3) What is happening with the interaction of “earth” (our domain) and “heaven” (God’s domain)? And how does this align with the prayer that Jesus gave us, “Your Kingdom come, Your will be done, ON EARTH, as it IS in HEAVEN.”
Here’s what I’m getting at. There’s nothing inherently wrong with making some of the above statements about expectations or thoughts about Heaven and what it will be like. In fact, the anticipation and hope of Heaven is one of our greatest gifts. But I do think more intentionality could be given to describe WHICH Heaven we are talking about.
Jesus spoke of the “Kingdom of God/Heaven,” as God’s reigning and ruling presence on earth. It’s what He came to announce and establish (leaving us in charge of implementing it). He spoke of “Paradise” as being the place to which the dead immediately go to when they die (in the presence of God and Himself? Yes, of course. The final destination and/or home? No.) Isaiah, Peter, Paul, and John all talk about the “new Heavens and the new Earth” when talking about the end of all things, the final destination, when God truly and finally puts the world to rights and dwells once again with man as He did in the beginning. When Heaven is JOINED to Earth. Our final “home,” if you will, is not in “heaven” (God’s current realm, what Jesus called Paradise), but in the NEW heavens and earth. THAT is our final destination. THAT is our final hope. THAT is when we receive our resurrected bodies and enjoy the wonder and beauty and glory of God’s restored, renewed creation in perfect harmony, peace, and love.
I just wonder if sometimes we confuse ourselves and others when we use the two interchangeably. When we use the term “Heaven” to describe both where we go when we die, AND where we go AFTER the place we go after we die (when God puts all the world to rights, and brings all of “heaven” with him to re-join the new earth). There is “life-after-death,” AND there’s “life-AFTER-life-after-death.” Two similar, but very different realities and places.

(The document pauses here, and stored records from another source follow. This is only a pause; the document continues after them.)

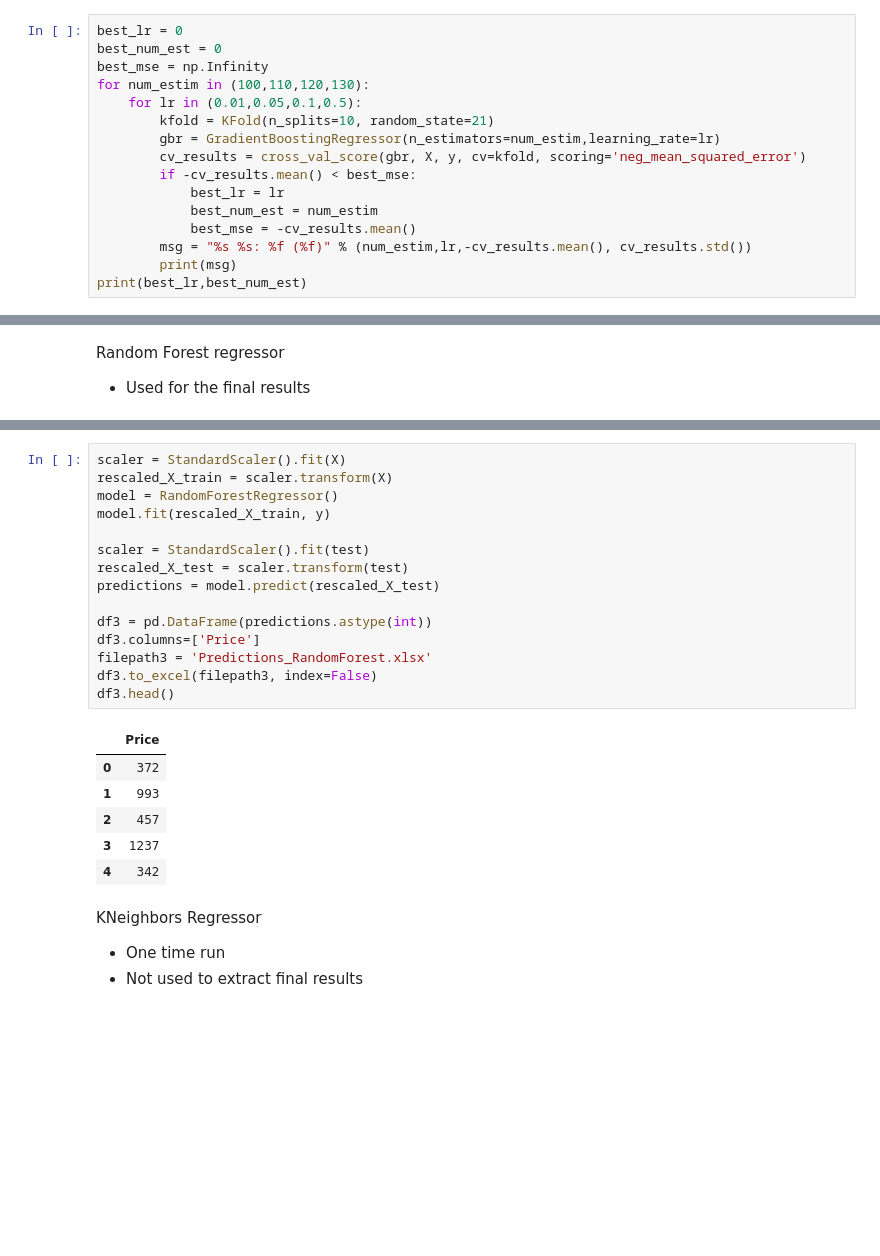
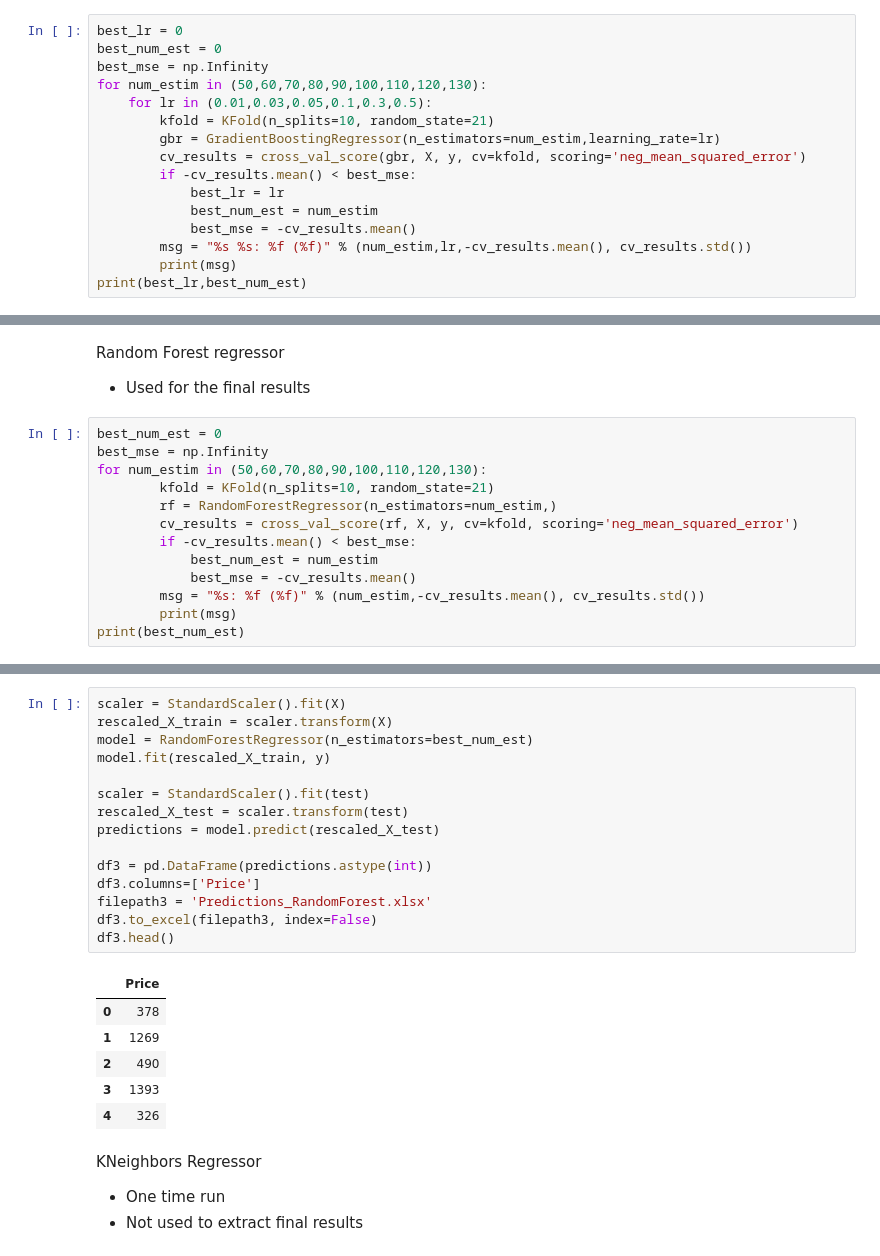
Before and after one commit to schatz06/EPL448_Project, a Jupyter notebook: newversion.ipynb, the cells around one changed output, grey strips where cells are left out. Saved outputs shown, nothing was run; the diff lists cells and outputs as text; blank space fills up the shorter version.

```diff
--- a/newversion.ipynb
+++ b/newversion.ipynb
@@ -387,8 +393,8 @@ Gradient Boosting Regressor
 best_lr = 0
 best_num_est = 0
 best_mse = np.Infinity
-for num_estim in (100,110,120,130):
-    for lr in (0.01,0.05,0.1,0.5):
+for num_estim in (50,60,70,80,90,100,110,120,130):
+    for lr in (0.01,0.03,0.05,0.1,0.3,0.5):
         kfold = KFold(n_splits=10, random_state=21)
         gbr = GradientBoostingRegressor(n_estimators=num_estim,learning_rate=lr)
         cv_results = cross_val_score(gbr, X, y, cv=kfold, scoring='neg_mean_squared_error')
@@ -445,3 +451,16 @@ Random Forest regressor
 
 
 *   Used for the final results
+# %%
+best_num_est = 0
+best_mse = np.Infinity
+for num_estim in (50,60,70,80,90,100,110,120,130):
+        kfold = KFold(n_splits=10, random_state=21)
+        rf = RandomForestRegressor(n_estimators=num_estim,)
+        cv_results = cross_val_score(rf, X, y, cv=kfold, scoring='neg_mean_squared_error')
+        if -cv_results.mean() < best_mse:
+            best_num_est = num_estim
+            best_mse = -cv_results.mean()
+        msg = "%s: %f (%f)" % (num_estim,-cv_results.mean(), cv_results.std())
+        print(msg)
+print(best_num_est)
@@ -448,25 +478,25 @@ Random Forest regressor
 # %%
 scaler = StandardScaler().fit(X)
 rescaled_X_train = scaler.transform(X)
-model = RandomForestRegressor()
+model = RandomForestRegressor(n_estimators=best_num_est)
 model.fit(rescaled_X_train, y)
 
 scaler = StandardScaler().fit(test)
 rescaled_X_test = scaler.transform(test)
 predictions = model.predict(rescaled_X_test)
 
 df3 = pd.DataFrame(predictions.astype(int))
 df3.columns=['Price']
 filepath3 = 'Predictions_RandomForest.xlsx'
 df3.to_excel(filepath3, index=False)
 df3.head()
 # %% [output]
 |  | Price |
-| 0 | 372 |
-| 1 | 993 |
-| 2 | 457 |
-| 3 | 1237 |
-| 4 | 342 |
+| 0 | 378 |
+| 1 | 1269 |
+| 2 | 490 |
+| 3 | 1393 |
+| 4 | 326 |
 # %% [markdown]
 KNeighbors Regressor
 *   One time run
```
Also changed, not shown: parts of 16 cells of this notebook.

Or maybe, if you’re like I was about 4 years ago, you never realized there’s a difference? Maybe you, just like I did, sorta lumped all we knew (or thought we knew) about “heaven” in to one big pile in our minds, and thought of it all as the “place” we go when we die. If that’s the case, I encourage you to do some reading and studying… I think you’ll be pleasantly surprised.
Other Scriptures to read would include:
-1 Corinthians 15
-2 Peter 3
What do you think?
When you use the word “Heaven,” what are you thinking/referring/meaning?